Guide to the Royal Navy 2010

I picked up this booklet yesterday, published by Warships International Fleet Review. It makes for very interesting reading. If you are interested in the Royal Navy and Defence issues I would highly reccomend picking up a copy, but I think it is worthwhile summarising the key points.

The editorial introduction sets out the running themes. The Royal Navy’s ability to act as a global force is on a knife edge, still having a fleet that can deliver Government policy and defend British interests, but its ability to do so is stretched almost to the point of fragility. This has been caused by relentless cuts, particularly in the number of hulls and retiring the Sea Harrier early. The Navy is so overstretched that it is unable to deploy beyond its standing commitments in the Gulf and the South Atlantic. The prime cause of this overstretch is the reduction in the criticial mass of numbers of Frigates and Destroyers, the workhorses of the fleet. RFA vessels have recently performed patrols that should be carried out by Frigates.

At one point the Foreign Secretary, David Milliband, promised a British Frigate to patrol off Gaza to prevent Hamas receiving arms – it later transpired that none was available. Perhaps we could borrow back the three Type 23 Frigates that we sold to Chile recently at a knock down price? A classic example of the Government expecting our armed forces to do twice as much, but with half as much resources.

The Guide argues that Labour has never been serious about funding armed forces, and particularly the Navy, but has shown an eagerness to commit them to action without investing in them. While the ongoing operation in Afghanistan is quite rightly taking priority at present, it would be very dangerous indeed to close our minds to more long term needs. Billions of pounds has been pumped into shoring up banks, while the comparatively cheap insurance policy of sufficient armed forces falls by the wayside.

Another startling Government policy is the giving of millions of pounds to India in order to eradicate poverty, while the Indian Navy embarks on spending Billions of pounds on a new Nuclear Submarine programme. British Foreign Policy may change for the better if the astute and intelligent William Hague becomes Foreign Secretary, but with ranks of former Army and even current Territorial Army officers on the Conservative benches, the Navy looks in for a rough time in the upcoming Defence Review. The expected appointment of General Sir Richard Dannatt as a special adviser on Defence will reinforce this Army-bias considerably. Already, stories have sprung up in the press arguing against the new Aircraft Carriers and Nuclear Submarines.

Britain and the Royal Navy clearly needs new Aircraft Carriers, new submarines and new Frigates. If, the Guide argues, the Government decides to scrap the current schemes for these ships, it will merely have to come up with alternatives.

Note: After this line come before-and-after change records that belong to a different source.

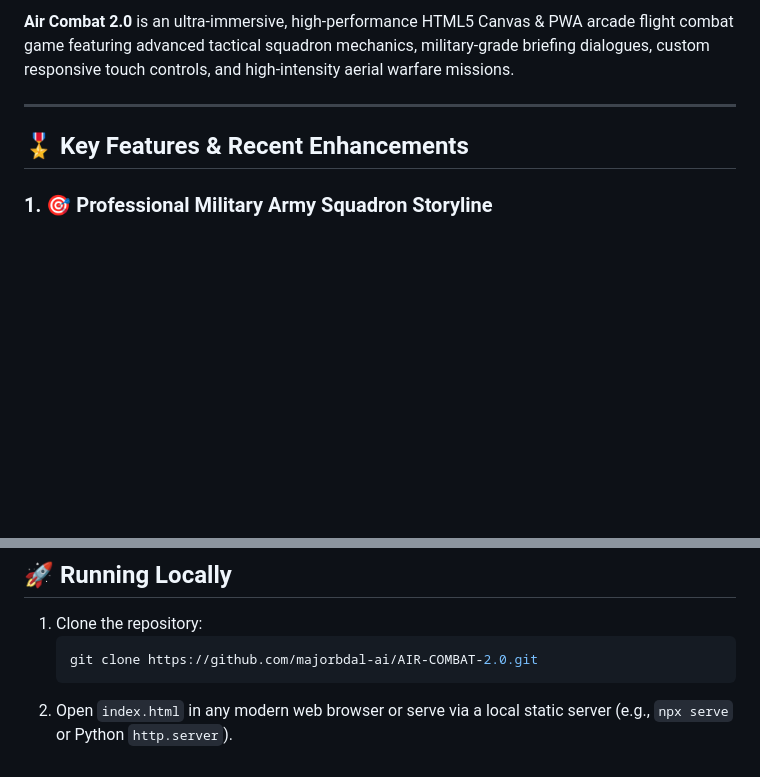
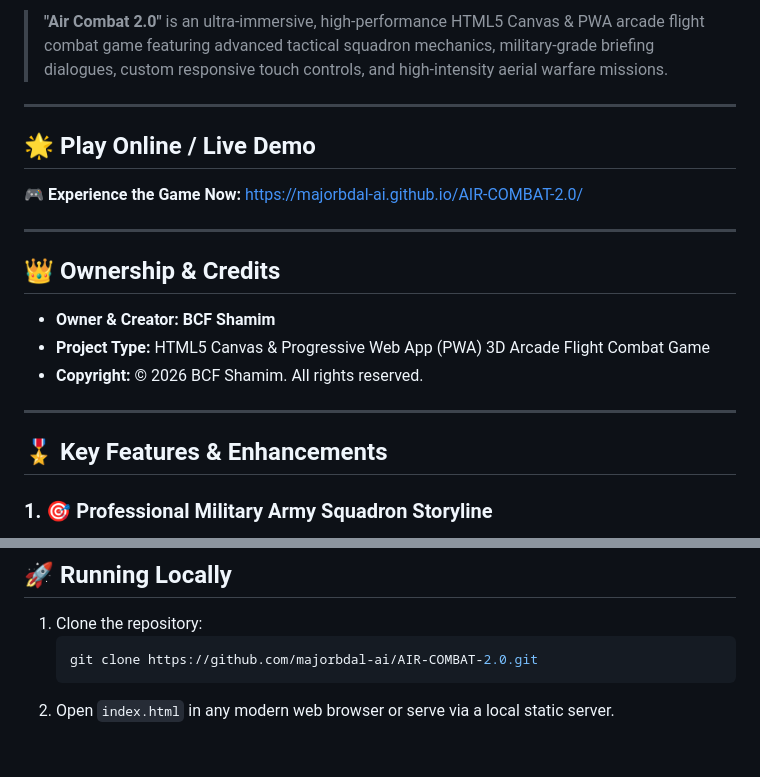
Before and after one commit to majorbdal-ai/AIR-COMBAT-2.0, a Markdown page: README.md, 2 parts joined by grey strips. Drawn GitHub-style; blank space fills up the shorter version.

Commit message:
Update README with live demo link and BCF Shamim ownership details

````diff
--- a/README.md
+++ b/README.md
@@ -5,9 +6,21 @@
 
-**Air Combat 2.0** is an ultra-immersive, high-performance HTML5 Canvas & PWA arcade flight combat game featuring advanced tactical squadron mechanics, military-grade briefing dialogues, custom responsive touch controls, and high-intensity aerial warfare missions.
+> **"Air Combat 2.0"** is an ultra-immersive, high-performance HTML5 Canvas & PWA arcade flight combat game featuring advanced tactical squadron mechanics, military-grade briefing dialogues, custom responsive touch controls, and high-intensity aerial warfare missions.
 
 ---
 
-## 🎖️ Key Features & Recent Enhancements
+## 🌟 Play Online / Live Demo
+🎮 **Experience the Game Now:** [https://majorbdal-ai.github.io/AIR-COMBAT-2.0/](https://majorbdal-ai.github.io/AIR-COMBAT-2.0/)
+
+---
+
+## 👑 Ownership & Credits
+- **Owner & Creator:** **BCF Shamim**
+- **Project Type:** HTML5 Canvas & Progressive Web App (PWA) 3D Arcade Flight Combat Game
+- **Copyright:** © 2026 BCF Shamim. All rights reserved.
+
+---
+
+## 🎖️ Key Features & Enhancements
 
 ### 1. 🎯 Professional Military Army Squadron Storyline
 - **Tactical Briefings:** Immersive pre-mission commander dialogues styled after elite military air force operations.
@@ -62,4 +75,4 @@ AIR-COMBAT-2.0/
    ```bash
    git clone https://github.com/majorbdal-ai/AIR-COMBAT-2.0.git
    ```
-2. Open `index.html` in any modern web browser or serve via a local static server (e.g., `npx serve` or Python `http.server`).
+2. Open `index.html` in any modern web browser or serve via a local static server.
````
Also changed, not shown: other parts of README.md (+1 -0 lines).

Finally, the overarching argument seems to be that the next Government faces a stark choice, that has been avoided for some time – does Britain wish to be a player on the world stage? If so, we need to invest in the Royal Navy. If not, then Britain faces a future of irrelevance, inability to safeguard citizens, protect trade or play its part in securing international stability.

There are several interesting features. The first, by David Axe and based on a visit to HMS Portland while on anti-piracy patrol in the gulf of Aden, argues that cuts in the Navy would undermine security in the region. The Royal Navy’s much vaunted professionalism would be at risk if the amount of ‘sea-time’ was cut due to a reduction in ships.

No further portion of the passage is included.